I want to make it absolutely clear that I don't blame her. It's not her fault that she had never had to deal with this issue before. It's not her fault that there was no policy in place. It's not her fault, because none of us really know what gender non-conformity means or how to handle it. I blame society. Nonetheless, it was an unpleasant experience for me. To use the terminology we were taught at this leadership conference: she was feeling anxiety because of a disruption in homeostasis, and her anxiety infected me.

She was very polite and I was polite too. I said "I want to thank you and the other conference organizers for setting up the questionnaire so that people could fill in their own gender." I am sincerely grateful for that, because if I'd been forced to select "male" or "female" things would have been even worse. She told me they had set it up that way on purpose because they wanted to be mindful and considerate of non-gender-conforming people. However,  it did occur to me after I'd gotten off the phone with her that, although they had set the form up that way, they obviously hadn't made any plan for what to do if someone actually took advantage of the opportunity they'd been given to list a non-standard gender. They had decided it was a good idea in theory. But in practice . . . they hadn't really come to terms with it.

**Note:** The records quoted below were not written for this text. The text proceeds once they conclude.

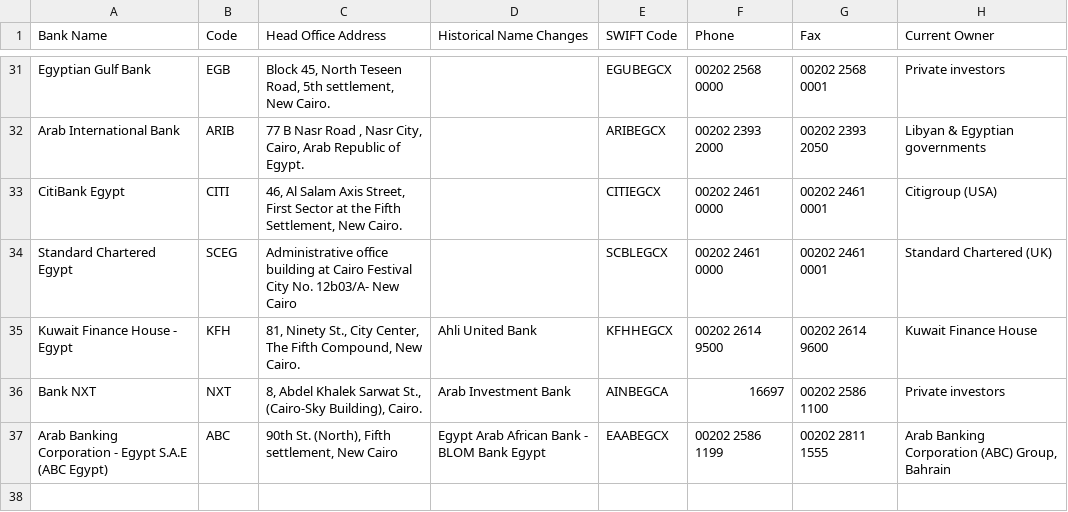
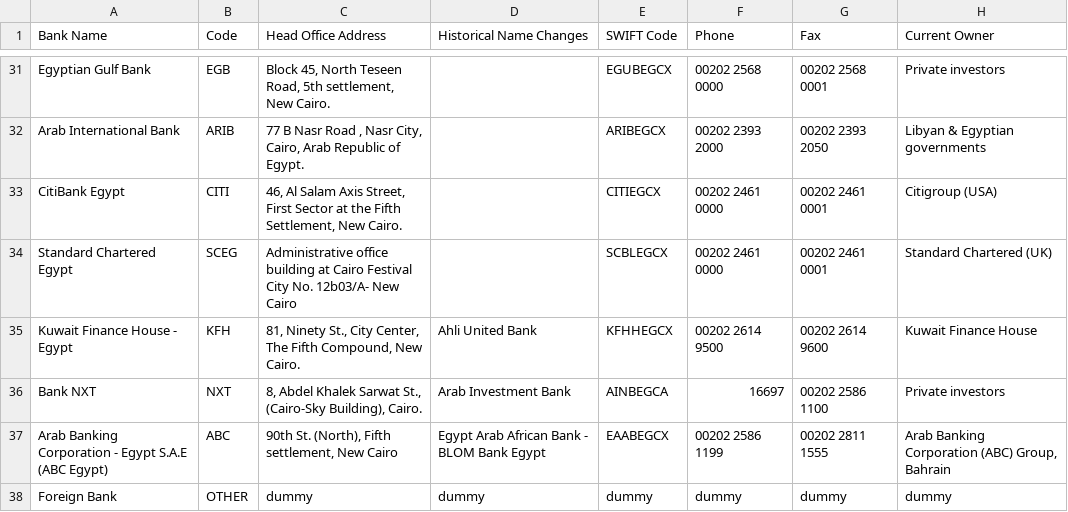
Before and after one commit to waelghali/Treasury_Backend, a CSV file: app/initializers/banks_data.csv, drawn as a sheet; only a part is shown, gaps mark what is left out; the diff names each change by its address in the sheet, - before the commit and + after, or states it on an @@ line.

```diff
--- a/app/initializers/banks_data.csv
+++ b/app/initializers/banks_data.csv
+row 38: Foreign Bank | OTHER | dummy | dummy | dummy | dummy | dummy | dummy
```
Also changed, not shown: 32 other files.
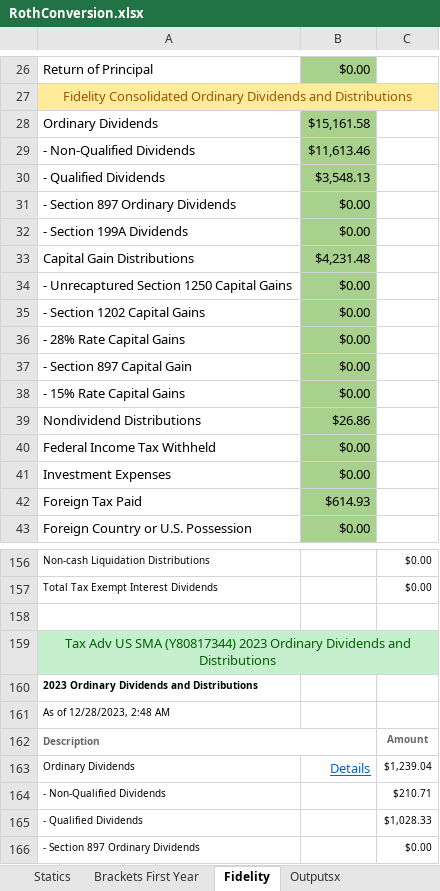
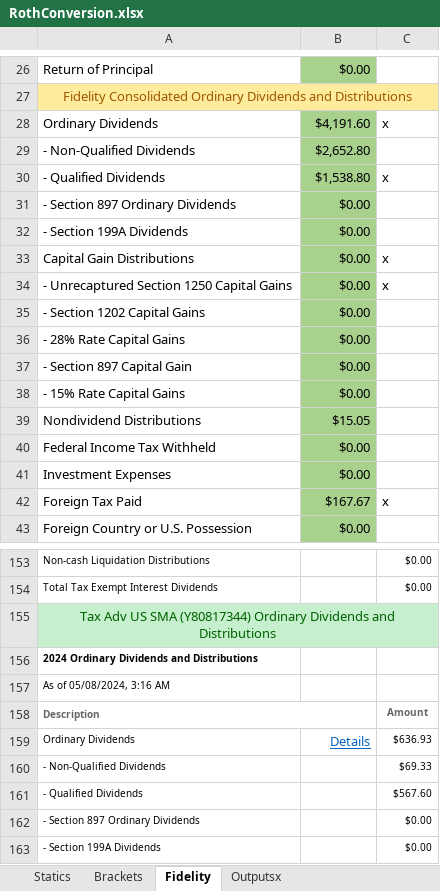
Before and after one commit to tkratzke/MyStudiesRepo, an Excel workbook: myStudies/RothConversion.xlsx, sheet Fidelity, drawn as a sheet; only a part is shown, gaps mark what is left out; the shorter side is filled out with more unchanged rows; values as stored, in another font and other column widths than the file's, no borders; removed rows and columns are numbered as before the commit, all else as after; the diff covers the shown part only; the diff names each change by its address in the sheet, - before the commit and + after, or states it on an @@ line.

```diff
--- a/myStudies/RothConversion.xlsx (sheet Fidelity)
+++ b/myStudies/RothConversion.xlsx (sheet Fidelity)
-sheet tab: Brackets First Year
+sheet tab: Brackets
-B28: $15,161.58
+B28: $4,191.60
-C28: (empty)
+C28: x
-B29: $11,613.46
+B29: $2,652.80
-B30: $3,548.13
+B30: $1,538.80
-C30: (empty)
+C30: x
-B33: $4,231.48
+B33: $0.00
-C33:C34: (empty)
+C33:C34: x
-B39: $26.86
+B39: $15.05
-B42: $614.93
+B42: $167.67
-C42: (empty)
+C42: x
-row 158: (empty)
-A155: …SMA (Y80817344) 2023 Ordinary Dividends…
+A155: …SMA (Y80817344) Ordinary Dividends…
-A156: 2023 Ordinary Dividends and Distributions
+A156: 2024 Ordinary Dividends and Distributions
-A157: As of 12/28/2023, 2:48 AM
+A157: As of 05/08/2024, 3:16 AM
-C159: $1,239.04
+C159: $636.93
-C160: $210.71
+C160: $69.33
-C161: $1,028.33
+C161: $567.60
```
Also changed, not shown: 4 removed rows, 53 edited cells and cell formats elsewhere in this sheet, sheet Brackets, sheet Statics, formulas that keep their value, 8 other files.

She and I discussed the various options. In the interests of brevity I won't list them all - you can probably figure out what they were. We ended the conversation with her promising to find a solution. I closed my phone and then started freaking out. She had said that she didn't know where to put me. She had sounded kind of unsure about the whole situation. I had no idea what was going to happen.

The days went by and the time for the conference approached. I didn't hear back from her and I was scared to call her. In the most fearful part of my mind I fully expected to show up at the conference and be told, "Sorry, we don't have accommodations for you, you can't stay here. And I don't know how you're going to get back to the airport." You may think that sounds crazy. But discrimination and prejudice against trans people are still rampant in our society, even in Unitarian Universalist churches. And it wouldn't even take outright prejudice. Discomfort and fear of change cause many well-intentioned people to fail in their attempts to be inclusive. (Of course, my own insecurities about whether I was "qualified" to attend this Leadership Conference also came into play.)

The conference started on Sunday. On Saturday the thought occurred to me: "If they assign two men or two women to a room, then that assumes they have an even number of men and women. But sometimes they must have a person left over." That made me feel better. I was the person left over. I felt like I had a right to bring my transgender self to the conference after all. Although I didn't know if the person assigning bedrooms had thought of this.